How To: License photos for your gossip blog

Many of my clients are celebrity gossip and entertainment bloggers.  The gossip niche has been our bread and butter for many years now.  We stumbled across the category by accident really.  It turns out that in 2006, there were a lot of high traffic gossip sites that needed real technical management in order to keep growing.  Now, the category is huge. The biggest traffic drivers  for gossip and entertainment sites are photos.  People love to click through photos of celebrities doing everything from walking the red carpet to getting their morning Starbucks.

For your average work at home gossip blogger, getting licensed images legally was always a challenge. Photo agencies like x17Online, Bauer Griffin, Getty Images, etc. can charge thousands of dollars a month for a subscription.  Exclusive photos can cost 10 times that.  For years, that made the entire concept very cost prohibitive.

Sites that were able to generate enough advertising revenue were the only sites able to afford these fees (other than major media sites).

However, in the last year, the game has changed.  There are some affordable options out there.
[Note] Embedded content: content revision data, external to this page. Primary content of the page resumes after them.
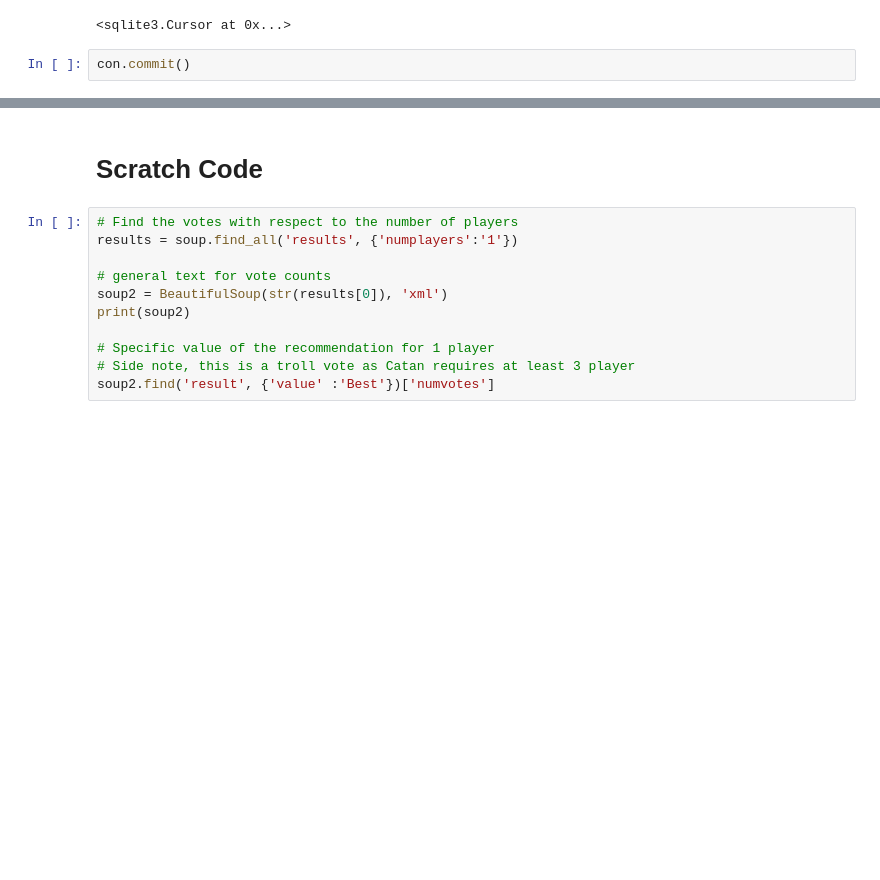
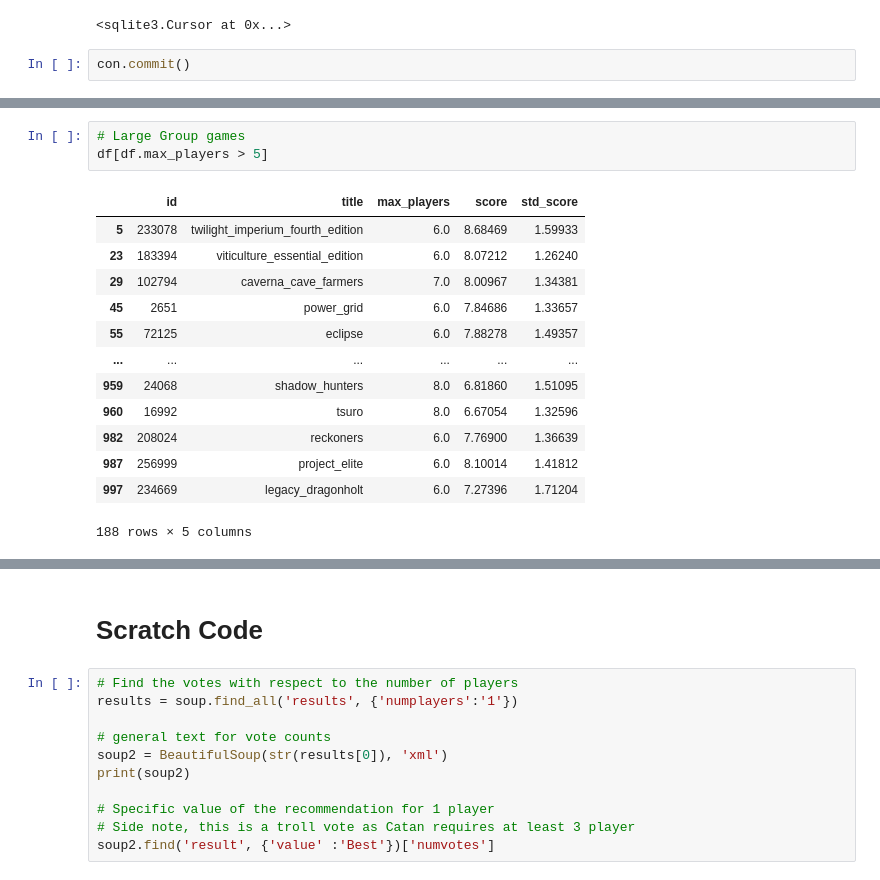
Before and after one commit to MarshallKrakauer/BGGAnalysis, a Jupyter notebook: BGGDataScrape.ipynb, the cells around one changed output, grey strips where cells are left out. Saved outputs shown, nothing was run; the diff lists cells and outputs as text; blank space fills up the shorter version.

```diff
--- a/BGGDataScrape.ipynb
+++ b/BGGDataScrape.ipynb
@@ -270,0 +324,17 @@ con.commit()
+# %%
+# Large Group games
+df[df.max_players > 5]
+# %% [output]
+|  | id | title | max_players | score | std_score |
+| 5 | 233078 | twilight_imperium_fourth_edition | 6.0 | 8.68469 | 1.59933 |
+| 23 | 183394 | viticulture_essential_edition | 6.0 | 8.07212 | 1.26240 |
+| 29 | 102794 | caverna_cave_farmers | 7.0 | 8.00967 | 1.34381 |
+| 45 | 2651 | power_grid | 6.0 | 7.84686 | 1.33657 |
+| 55 | 72125 | eclipse | 6.0 | 7.88278 | 1.49357 |
+| ... | ... | ... | ... | ... | ... |
+| 959 | 24068 | shadow_hunters | 8.0 | 6.81860 | 1.51095 |
+| 960 | 16992 | tsuro | 8.0 | 6.67054 | 1.32596 |
+| 982 | 208024 | reckoners | 6.0 | 7.76900 | 1.36639 |
+| 987 | 256999 | project_elite | 6.0 | 8.10014 | 1.41812 |
+| 997 | 234669 | legacy_dragonholt | 6.0 | 7.27396 | 1.71204 |
+188 rows × 5 columns
```
Also changed, not shown: parts of 13 cells of this notebook, 1 other file.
The Game Has Changed

Photo agencies used to have a monopoly on the paparazzi style photo market.  That's not the case anymore.  Virtually everyone in LA and New York has a camera with them 24/7.  It's called a cellphone.

Cellphone cameras are getting pretty amazing these days.  Add that to the growing popularity of pocket sized video and still cameras, and you've got yourself a game changer.

Many of these same photo agencies now solicit the general public to submit photos of celebrity sightings.  The agencies will pay top dollar for these images because they are often one-of-a-kind images.  Typically, someone just whips out their cellphone and snaps a shot of that new starlet bumping a line of blow in the ladies room.

Because of the now much broader source pool, the game has changed.

Tip 1: Troll the social web

Where's the first place these glorious cellphone images end up?  Social media websites.

If you're looking for a unique image to go with you post about the latest celebrity dirt, start by poking around on Facebook, Twitter, Myspace, etc.  It can take a moderate amount of digging, but what you'll find can be awesome.

Most of the time, all you have to do is sent the person a quick direct message asking if you can use their photo on your site.  The person usually is totally pumped that their picture is going to be on a "real website."  Just give them a little link love back.

Caution.  Make sure that the photo was actually taken by them.  Sometimes people will just take a photo from another website and upload it to their profile.  Bad news bears for you.

One of the best places to look are the photo sharing sites like Flickr and Picasa.

Flickr actually lets you do more advanced searches too.  You can do a filter to only show you Creative Commons images.  Images under CC are usually free from licensing restrictions.  Each one will have its own usage guidelines, but you can almost always use them.

Tip 2:  Try GumGum

Who?  GumGum?

Yeah.  GumGum is a service that allows publishers of almost any size access to professional grade image libraries.  You've probably seen their service in action and don't even know it.

GumGum

You've probably seen sites that have these little, floating text box ads over their images.  Those are GumGum ads.  Actually, those are GumGum photos too.

If your site has enough traffic, GumGum will broker a deal with agencies like Bauer Griffin or Fame on your behalf.  You'll then have unlimited access to those image libraries for publishing on your site.  GumGum has you place a small script on your site that then overlays a small ad on all of the images you use from those libraries.

How much does it cost?  Nothing.  It is free as long as your site meets certain traffic criteria. GumGum keeps the ad revenue, and you get to use the images.

If your site is on the smaller side, they offer a different plan where you only pay based on how often the photo is viewed.

Collective Bargaining

This is a rarely used tactic, but I have seen it used.

It can be expensive for a single site to purchase an image license on its own from a photo agency.  However, the per site rate gets drastically lower when more sites are included in the agreement.

I have seen examples where individual bloggers got together to negotiate a group contract.  They essentially formed a blog network covered under a blanket agreement.  This brought the monthly fee from around $1,200 per site down to about $800.

Obviously, this method is best suited for more established sites, but it is certainly worth looking into.